Honest self-analysis  

A good leader is humble and knows their own strengths and weaknesses. It is essential for those in leadership positions to be honest with themselves and to understand how to self-analyze. The most effective leaders know that there is always more to learn and are constantly in the process of improving themselves.

Not only does honest self-analysis allow leaders to more effectively delegate tasks in areas they are weak, but it also helps them to understand their team members and makes them more relatable. Being able to assess the strengths and weaknesses in themselves and in others is a major component of emotional intelligence and sets the best leaders apart.

Ability to boost company and employee morale 

A great leader doesn’t micromanage and oversee every little task. Instead, their role should focus on bringing out the best in the people they lead. People do their best work when they’re happy, and effective leaders know how to boost morale within each employee and the company as a whole. “Engagement” may be a buzzword by this point, but it’s an important factor in productivity and morale.

Morale has a lot to do with the company culture. A leader needs to be able to empower people, rather than making them feel overworked, unappreciated, or fearful. Micromanagement and authoritarian styles of leadership might produce results in the short term, but effective leaders know the cost of these tactics for long-term growth, employee retention, satisfaction, and culture.

Prioritize inspiring & nurturing minority leaders

In 2020, it’s clear that we still have a long way to go when it comes to recognizing, celebrating, and promoting the contributions of minority leaders. The very best leaders were promoting true diversity even before the most recent protests and movements, while other effective leaders are apologizing, stepping up and realizing they haven’t been doing nearly enough.

Leaders who have the courage to lift up minority voices will enrich their organizations and ensure that their company culture is diverse and inclusive. Effective leaders know that words aren’t enough; they have to take action and promote minority and female leaders within their own organizations.

Feet in the present, eye on the future 

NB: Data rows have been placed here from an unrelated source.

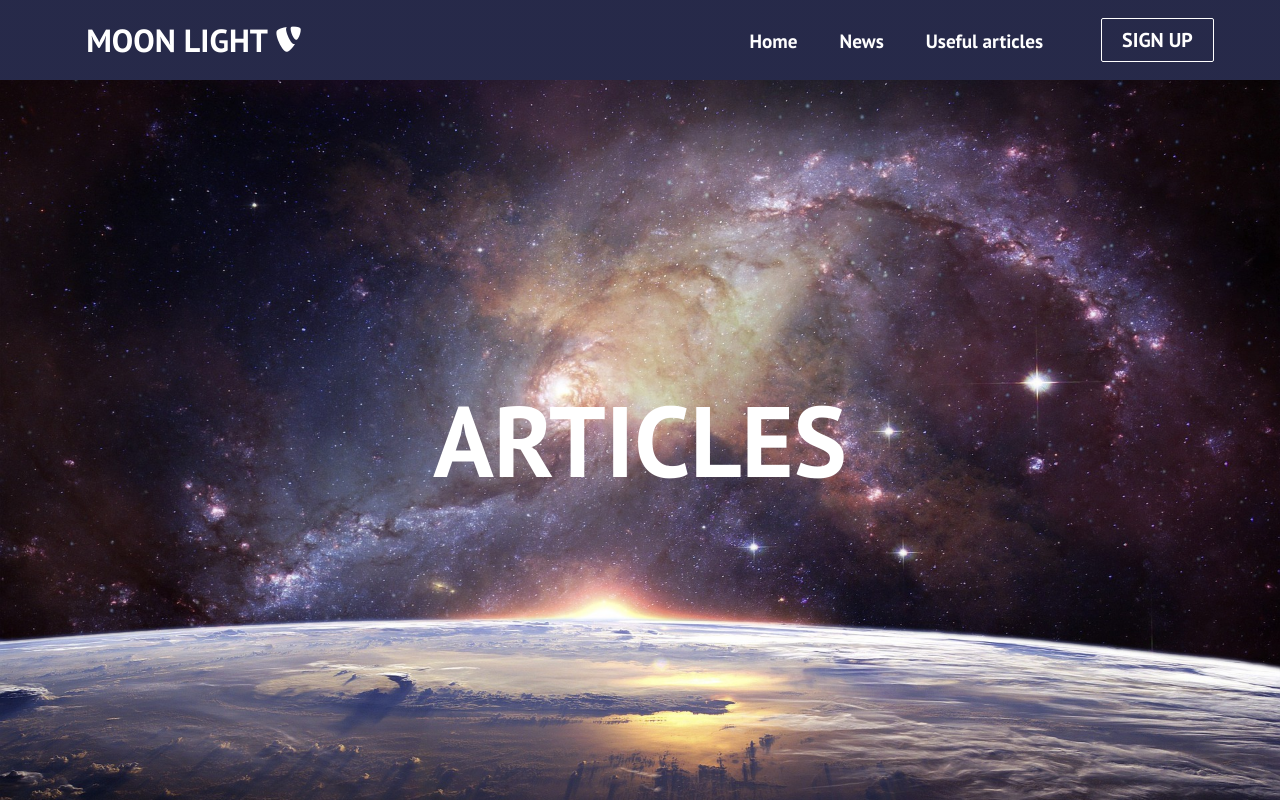
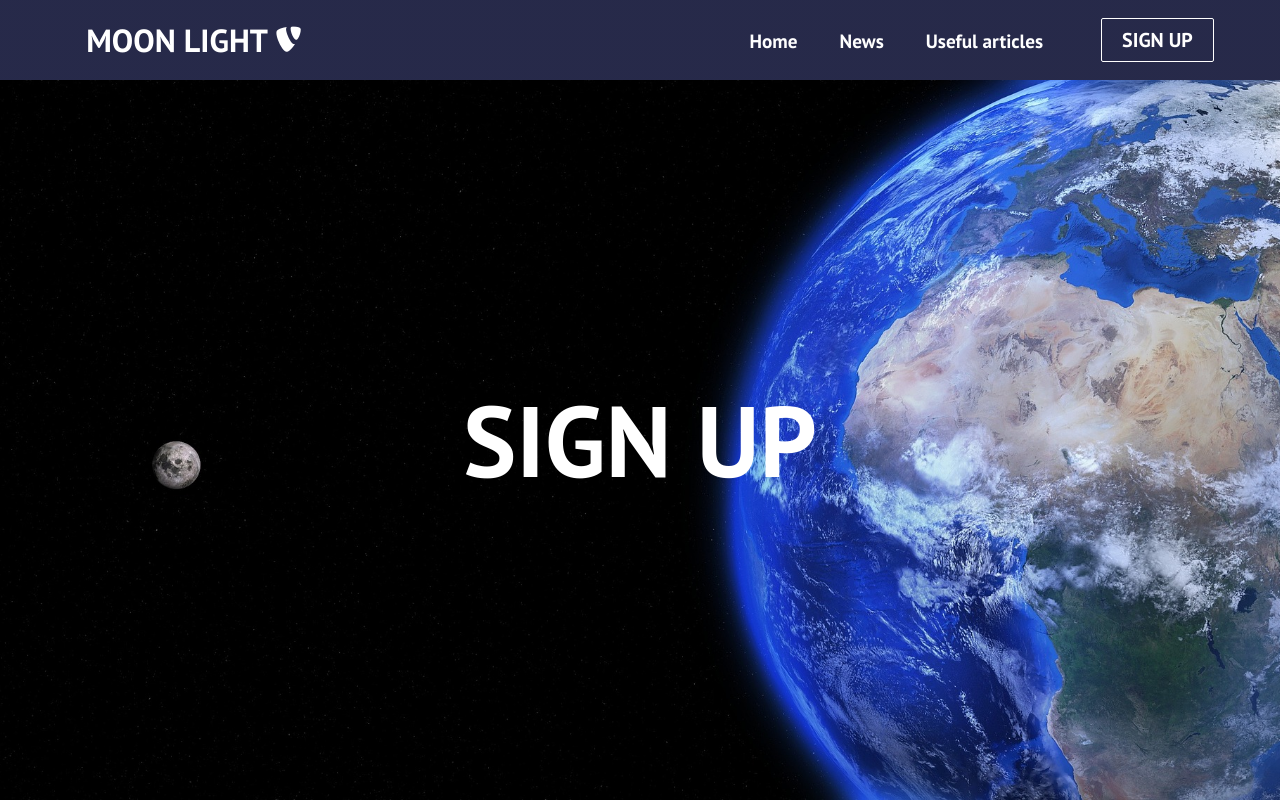
Before and after one commit to AnnaBilokon/Galaxy-website-react, a React (Create React App) app: page /sign-up in a window 1280 px wide. Built offline with nearby package versions, Linux system fonts and the light colour scheme.

Commit message:
changed titles

```diff
--- a/src/components/pages/SignUp.js
+++ b/src/components/pages/SignUp.js
@@ -5,7 +5,7 @@ import '../../App.css';
 export default function SignUp () {
 	return (
 		<div>
-<h1 className="articles">ARTICLES</h1>
+<h1 className="sign-up">SIGN UP</h1>
 		</div>
 
 	)
```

Modern leaders have to be rooted in the present but must also be able to look to the future and predict the needs of their organization months or years down the road. They must be able to balance the needs of now with the projects that will drive a better future.

Having a long-term vision is what keeps effective leaders motivated. It allows them to create short- and long-term goals for their teams. It helps them to motivate, lead, and tackle unexpected challenges. Without that vision, leaders are simply reacting to the present and will never achieve sustained growth.

Being a leader in 2020 is difficult. But those who do it well can truly change the world for the better.


Andrew Deen has been a consultant for startups in almost every industry from retail to medical devices and everything in between. He is currently writing a book about scaling up business and his experience implementing lean methodology.